While patients often present with personal problems, hygienists are not immune from personal crises. I can remember times when I had some major personal problems in my life that I carried to work with me. During those times, I would not feel particularly communicative with my patients, but rather, preoccupied with my personal problems.

Here's some good advice for those times when you (or any hygienist) are going through personal adversity in your own life (but still have to go to work and see patients). On the drive to work, locate a particular tree, mailbox, or trash receptacle and mentally leave the problem there. Go to work and take a respite from the problem. Do not take the problem into the office. Focus on your patients, and give them the best care you are capable of providing.

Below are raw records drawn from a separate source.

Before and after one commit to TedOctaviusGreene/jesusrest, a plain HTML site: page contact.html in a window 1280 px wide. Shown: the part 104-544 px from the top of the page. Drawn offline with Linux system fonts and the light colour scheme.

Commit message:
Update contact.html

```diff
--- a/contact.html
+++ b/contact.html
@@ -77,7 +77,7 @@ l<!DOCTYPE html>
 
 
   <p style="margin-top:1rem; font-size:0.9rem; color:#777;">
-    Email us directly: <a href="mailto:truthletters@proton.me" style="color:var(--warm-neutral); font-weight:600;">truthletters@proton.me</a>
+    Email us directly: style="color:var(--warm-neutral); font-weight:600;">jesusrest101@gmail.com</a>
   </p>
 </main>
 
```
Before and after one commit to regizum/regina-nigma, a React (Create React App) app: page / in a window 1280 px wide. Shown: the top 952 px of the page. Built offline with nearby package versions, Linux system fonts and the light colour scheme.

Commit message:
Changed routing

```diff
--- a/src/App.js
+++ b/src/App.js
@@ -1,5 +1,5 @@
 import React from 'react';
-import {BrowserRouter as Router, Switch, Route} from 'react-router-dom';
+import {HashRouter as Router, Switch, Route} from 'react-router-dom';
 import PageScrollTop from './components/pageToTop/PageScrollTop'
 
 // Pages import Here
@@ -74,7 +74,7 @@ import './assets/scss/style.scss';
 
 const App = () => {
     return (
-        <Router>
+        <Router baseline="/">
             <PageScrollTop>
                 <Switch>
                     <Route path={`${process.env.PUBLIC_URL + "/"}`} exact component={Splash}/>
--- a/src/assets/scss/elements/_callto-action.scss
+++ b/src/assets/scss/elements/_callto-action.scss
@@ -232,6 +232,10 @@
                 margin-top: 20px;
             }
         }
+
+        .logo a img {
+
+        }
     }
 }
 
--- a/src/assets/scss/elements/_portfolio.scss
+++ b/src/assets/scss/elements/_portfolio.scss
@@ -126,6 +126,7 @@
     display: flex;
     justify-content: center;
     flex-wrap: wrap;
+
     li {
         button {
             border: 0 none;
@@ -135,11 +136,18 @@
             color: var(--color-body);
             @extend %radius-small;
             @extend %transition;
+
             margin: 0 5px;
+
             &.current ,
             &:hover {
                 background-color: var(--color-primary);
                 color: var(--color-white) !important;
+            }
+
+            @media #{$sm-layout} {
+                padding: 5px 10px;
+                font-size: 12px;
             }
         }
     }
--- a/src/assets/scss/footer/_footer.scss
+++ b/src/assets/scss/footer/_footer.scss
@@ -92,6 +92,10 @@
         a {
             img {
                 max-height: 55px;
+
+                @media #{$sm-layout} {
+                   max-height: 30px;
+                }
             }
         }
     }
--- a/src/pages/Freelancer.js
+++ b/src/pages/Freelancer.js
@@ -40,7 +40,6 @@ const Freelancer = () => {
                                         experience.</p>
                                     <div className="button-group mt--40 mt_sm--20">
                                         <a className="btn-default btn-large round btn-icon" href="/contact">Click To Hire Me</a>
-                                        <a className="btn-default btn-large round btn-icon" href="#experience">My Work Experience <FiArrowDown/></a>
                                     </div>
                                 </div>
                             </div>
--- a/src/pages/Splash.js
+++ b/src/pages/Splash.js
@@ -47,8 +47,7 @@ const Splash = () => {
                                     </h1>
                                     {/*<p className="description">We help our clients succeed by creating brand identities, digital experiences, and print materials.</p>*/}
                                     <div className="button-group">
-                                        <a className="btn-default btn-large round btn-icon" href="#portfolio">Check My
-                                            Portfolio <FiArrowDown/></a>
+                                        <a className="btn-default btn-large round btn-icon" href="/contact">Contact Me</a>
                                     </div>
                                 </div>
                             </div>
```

Please do not ever share personal problems with your patients, because this is inappropriate and may cause them to question your ability to concentrate and provide high quality care. If you feel the need to unburden with a co-worker, please do not do it in the office. Rather, go to a restaurant for lunch or somewhere outside of the office. Finally, when you make your return trip home, you may mentally retrieve your problem where you left it and take it with you.

Think about it. If you are uncommunicative with your patient, the patient may mistakenly perceive you as unfriendly or uncaring. We also can jump to those same conclusions about a patient who may be going through a rough spot in his or her life and doesn't seem responsive to our communication attempts.

Personal problems are just one of the several attitudinal barriers to communication. Others include illness, perceived low treatment value, insufficient time, prior negative dental office experience, and negative relationships with other health-care professionals. These barriers can be erected by patients or clinicians — it is a two-way street.

The best communicators are those individuals who have learned to be keenly sensitive to the persons with whom they are seeking to communicate. Empathy and caring are borne out of a heart of love for people. Dental hygienists are in a unique position to be both caregivers and friends. I hope you will see this as a great privilege. As a result, the awkwardness you feel will dissipate. Chalk it up to a positive learning experience!

Dianne D. Glasscoe, RDH, BS, is a professional speaker, writer, and consultant to dental practices across the United States. She is CEO of Professional Dental Management, based in Frederick, Md. To contact Glasscoe for speaking or consulting, call (301) 874-5240 or email [email protected]. Visit her Web site at